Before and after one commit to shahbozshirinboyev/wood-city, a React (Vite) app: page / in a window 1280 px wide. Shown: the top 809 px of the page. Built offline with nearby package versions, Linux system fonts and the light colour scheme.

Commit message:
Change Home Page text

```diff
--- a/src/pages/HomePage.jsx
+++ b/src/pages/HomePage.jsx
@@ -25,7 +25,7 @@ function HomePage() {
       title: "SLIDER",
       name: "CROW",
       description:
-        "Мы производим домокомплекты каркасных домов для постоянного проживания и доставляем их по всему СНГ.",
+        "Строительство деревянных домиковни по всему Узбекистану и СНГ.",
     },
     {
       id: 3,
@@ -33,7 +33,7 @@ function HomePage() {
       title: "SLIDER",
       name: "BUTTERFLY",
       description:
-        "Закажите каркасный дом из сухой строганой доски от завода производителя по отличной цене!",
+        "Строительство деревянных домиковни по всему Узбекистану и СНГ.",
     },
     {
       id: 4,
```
______________________________
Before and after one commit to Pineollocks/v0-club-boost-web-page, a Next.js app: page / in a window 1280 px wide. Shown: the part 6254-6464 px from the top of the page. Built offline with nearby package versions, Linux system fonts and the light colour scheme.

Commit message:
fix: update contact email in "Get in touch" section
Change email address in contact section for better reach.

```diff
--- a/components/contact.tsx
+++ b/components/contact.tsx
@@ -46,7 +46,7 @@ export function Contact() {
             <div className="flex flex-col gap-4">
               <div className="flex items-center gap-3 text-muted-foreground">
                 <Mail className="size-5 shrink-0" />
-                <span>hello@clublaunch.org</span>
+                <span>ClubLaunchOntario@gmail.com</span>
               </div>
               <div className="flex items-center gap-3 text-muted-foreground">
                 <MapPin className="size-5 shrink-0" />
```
______________________________
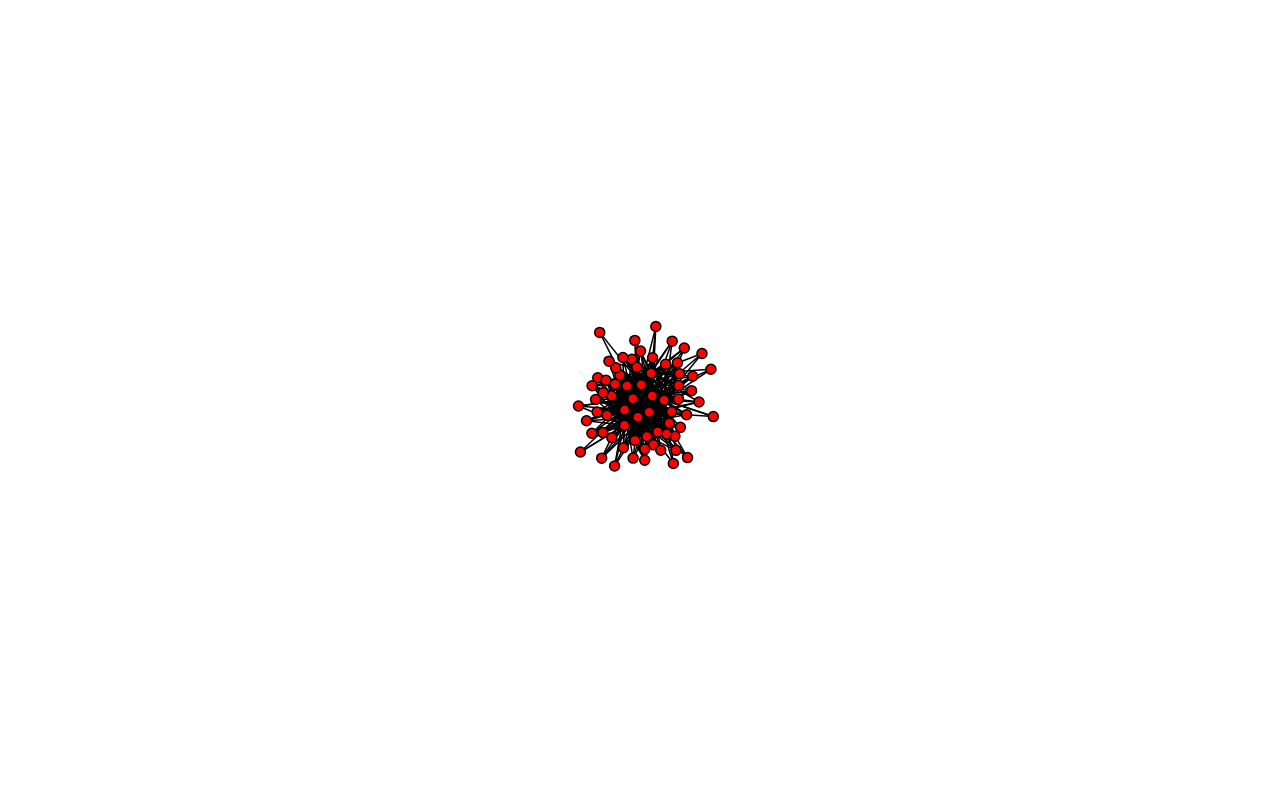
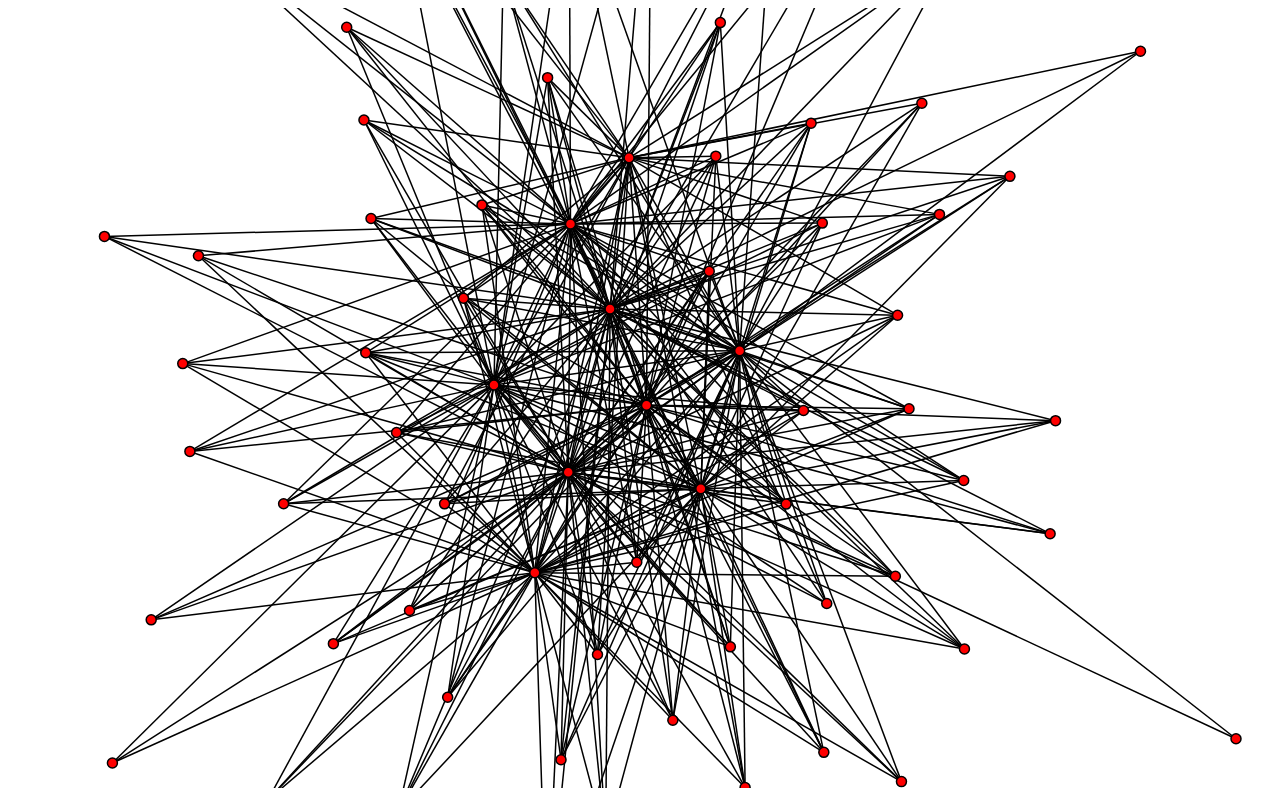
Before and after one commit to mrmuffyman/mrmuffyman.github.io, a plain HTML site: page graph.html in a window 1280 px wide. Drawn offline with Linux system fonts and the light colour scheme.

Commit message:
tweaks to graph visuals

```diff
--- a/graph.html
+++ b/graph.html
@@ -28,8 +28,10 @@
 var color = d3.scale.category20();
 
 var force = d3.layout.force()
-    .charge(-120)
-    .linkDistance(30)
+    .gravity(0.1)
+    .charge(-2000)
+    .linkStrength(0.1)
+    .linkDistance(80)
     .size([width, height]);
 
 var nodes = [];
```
______________________________
### Work request
In the material above, how many lines include the string "email"? Please reply with the number only.

### Problem solution
2